“I guess some mistakes we never stop paying for.”
“I believe we have two lives: the one we learn in and the one we live with afterward.”
Roger Towne, script for The Natural, 1984
It’s January 3, 2011, the anniversary of my first year in this apartment, in Bristol, PA. Like all other places in which I’ve lived, this is a haunted house because I have my ghosts with me. They won’t go away. They indeed represent the lives I’ve prepared for through the mistakes and strengths I’ve gathered over years before. That is hardly unique–we all carry around undigested bits of the past. If there is any interest in what I write, the comments are mundane and repetitive, bordering at times on self-pity. All the same, feeling sorry for myself is not on my mind today because the situations I was in earlier needed to be stared down..
I have had a lot of time to look backward at my life. I know: you can’t change the past. But you surely can learn from it and own responsibility.
Mistakes, then. I renounced my marriage in 1997, not so much because I found someone I liked better (I had) but because that marriage had become a convenience wrapped in mutual savagery and bitterness. It had become painful to both of us but I at the end of the day was the one who had to admit it: there really was a someone else and that even if there were not, the pain of living under the same roof with someone I did not love and who did not love me anymore would surely kill us both. I could no longer behave everything was okay because it wasn’t. I had become exactly what I never wanted to be, a serial womanizer, a repository of misery and guilt, the kind of man for whom I had no respect and less forgiveness when I encountered him in others. But he was now part of me. How do you withstand having metamorphosed into the person you cannot stand? How do you delude yourself into thinking that the sin against your marriage–for sin it was–is something only God can see, and that he really doesn’t care much of a damn one way or the other?
I was amazingly good and pulling the wool over my own eyes until February 17, 1997, when it all had to come out in the open. So I stepped from one arrangement into another.
My “arrangement” survived two divorces–the other woman’s and mine, both of them born from cruelty–and flowered until the blossoms fell off the plants.
Tnen, by late 2002, we went dead to one another. I could not believe I was being rewarded for my duplicity not with more duplicity–for I’d learned through effort and alimony the truth about faithfulness from my acts of faithlessness–but with a slow, staggering toward the open grave I’d dug for myself starting years before.
I fell into it for the first time in May 2007 and didn’t know enough to take it seriously until October 2009. Ironically, the death of our mutually beloved dog sealed the fate of the relationship. The dog at last was what was holding us together; and two months after he died, the entire arrangement became as dead as the dog himself. At that point I found the resolve that I had to locate another place to live. My companion even helped me look: it was not bitter, simply profoundly sad.

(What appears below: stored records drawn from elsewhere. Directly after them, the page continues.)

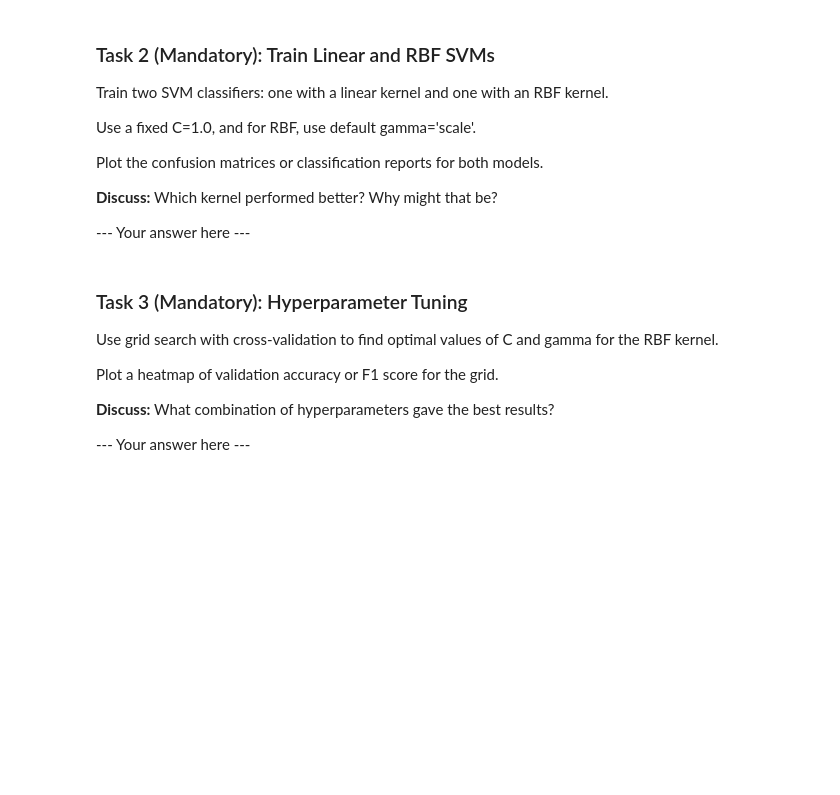
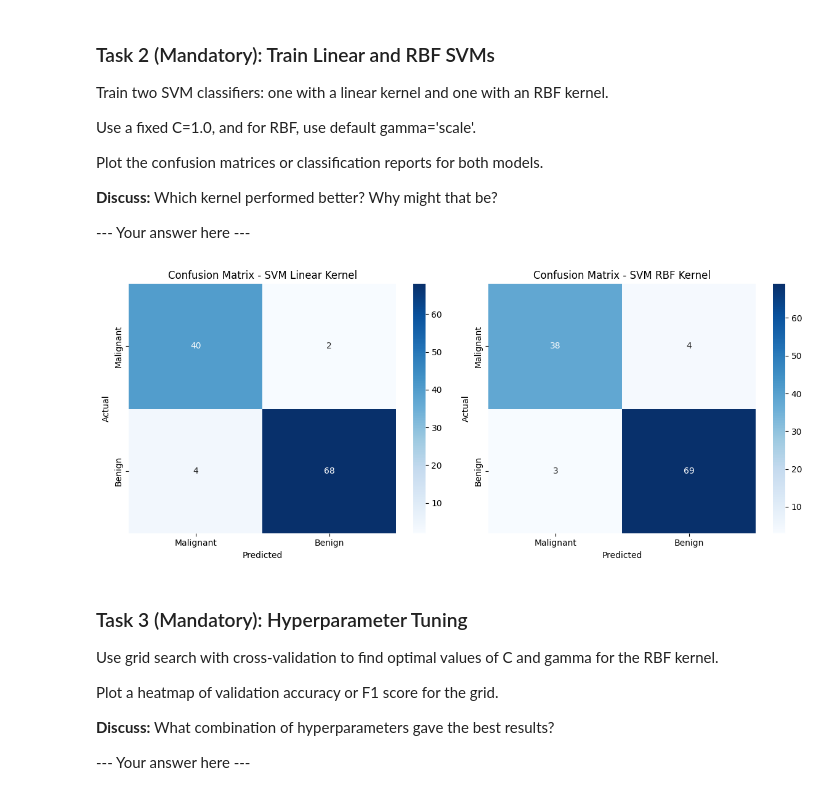
Before and after one commit to animittt/machine-learning-assignments, a Jupyter notebook: Assignment3-2025/am225pt_A3.ipynb, the cells around one changed output. Saved outputs shown, nothing was run; the diff lists cells and outputs as text; code cells hidden in the pictures; blank space fills up the shorter version.

```diff
--- a/Assignment3-2025/am225pt_A3.ipynb
+++ b/Assignment3-2025/am225pt_A3.ipynb
@@ -384,3 +421,35 @@ Plot the confusion matrices or classification reports for both models.
+# %%
+#--- Write your code here ---#
+# Train two SVM classifiers: one with a linear kernel and one with an RBF kernel. Use a fixed C=1.0, and for RBF, use default gamma='scale'.
+from sklearn.svm import SVC
+from sklearn.metrics import confusion_matrix, classification_report
+
+svm_linear = SVC(kernel='linear', C=1.0, random_state=42)
+svm_rbf = SVC(kernel='rbf', C = 1.0, gamma='scale', random_state=42)
+svm_linear.fit(X_cancer_train, y_cancer_train)
+svm_rbf.fit(X_cancer_train, y_cancer_train)
+# Plot the confusion matrices or classification reports for both models.
+
+y_pred_linear = svm_linear.predict(X_cancer_test)
+y_pred_rbf = svm_rbf.predict(X_cancer_test)
+cm_linear = confusion_matrix(y_cancer_test, y_pred_linear)
+cm_rbf = confusion_matrix(y_cancer_test, y_pred_rbf)
+import seaborn as sns
+plt.figure(figsize=(12, 5))
+plt.subplot(1, 2, 1)
+sns.heatmap(cm_linear, annot=True, fmt='d', cmap='Blues', xticklabels=['Malignant', 'Benign'], yticklabels=['Malignant', 'Benign'])
+plt.title('Confusion Matrix - SVM Linear Kernel')
+plt.xlabel('Predicted')
+plt.ylabel('Actual')
+plt.subplot(1, 2, 2)
+sns.heatmap(cm_rbf, annot=True, fmt='d', cmap='Blues', xticklabels=['Malignant', 'Benign'], yticklabels=['Malignant', 'Benign'])
+plt.title('Confusion Matrix - SVM RBF Kernel')
+plt.xlabel('Predicted')
+plt.ylabel('Actual')
+plt.tight_layout()
+plt.show()
+# %% [output]
+[figure, added]
 # %% [markdown]
 ### Task 3 (Mandatory): Hyperparameter Tuning
 
```
Also changed, not shown: parts of 10 cells of this notebook.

So I ended up in this garden apartment complex in Bristol, PA, not because I love Bristol–I don’t–but because it’s affordable. After New Jersey, very little costs a lot. The apartment sucks and there’s no garden, by the way.
I isolated in here. I saw few people and didn’t let them see me. It is generally contraindicated for people like me to hide out in silence, but even silence and exile will create if not cunning then the astuteness to take inventory, to look at the stock of my life and see where I blew myself up. I did a lot of praying, a non-intellectual activity that was and remains vital to my survival. I went into profound depression, and the antidepressant I went on caused my attention to wander and got me into a car accident back across the river in New Jersey. I managed to lose two teaching jobs in a row because my work was not supported by consistency or anything like rational behavior. I was, in short, a complete flake. I skirted poverty, which is to say I had to borrow $40 from one of my kids to eat on and even feed my cat. I was terrified and miserable.
I’ve learned to build an amicable but distant relationship with my former companion. She sends me links to music sites. My cat is a lot happier without her cat (they hated each other), and when her cat died I felt sad but not exactly grief-stricken.
Through it all I’ve had a chance to reexamine the mistakes that got me here: passivity, misplaced anger and aggression, downright duplicity. I don’t especially like that previous incarnation of myself but I have to own who he was and be on the lookout for him flaring up again–because he’s gone but not forgotten. I continue to pay for my mistakes because they are my mistakes. I created the life I have to live with now and made the mistakes I probably will never stop paying for. Which is more or less okay because I am a survivor and I’m a bit harder to kill than I used to imagine.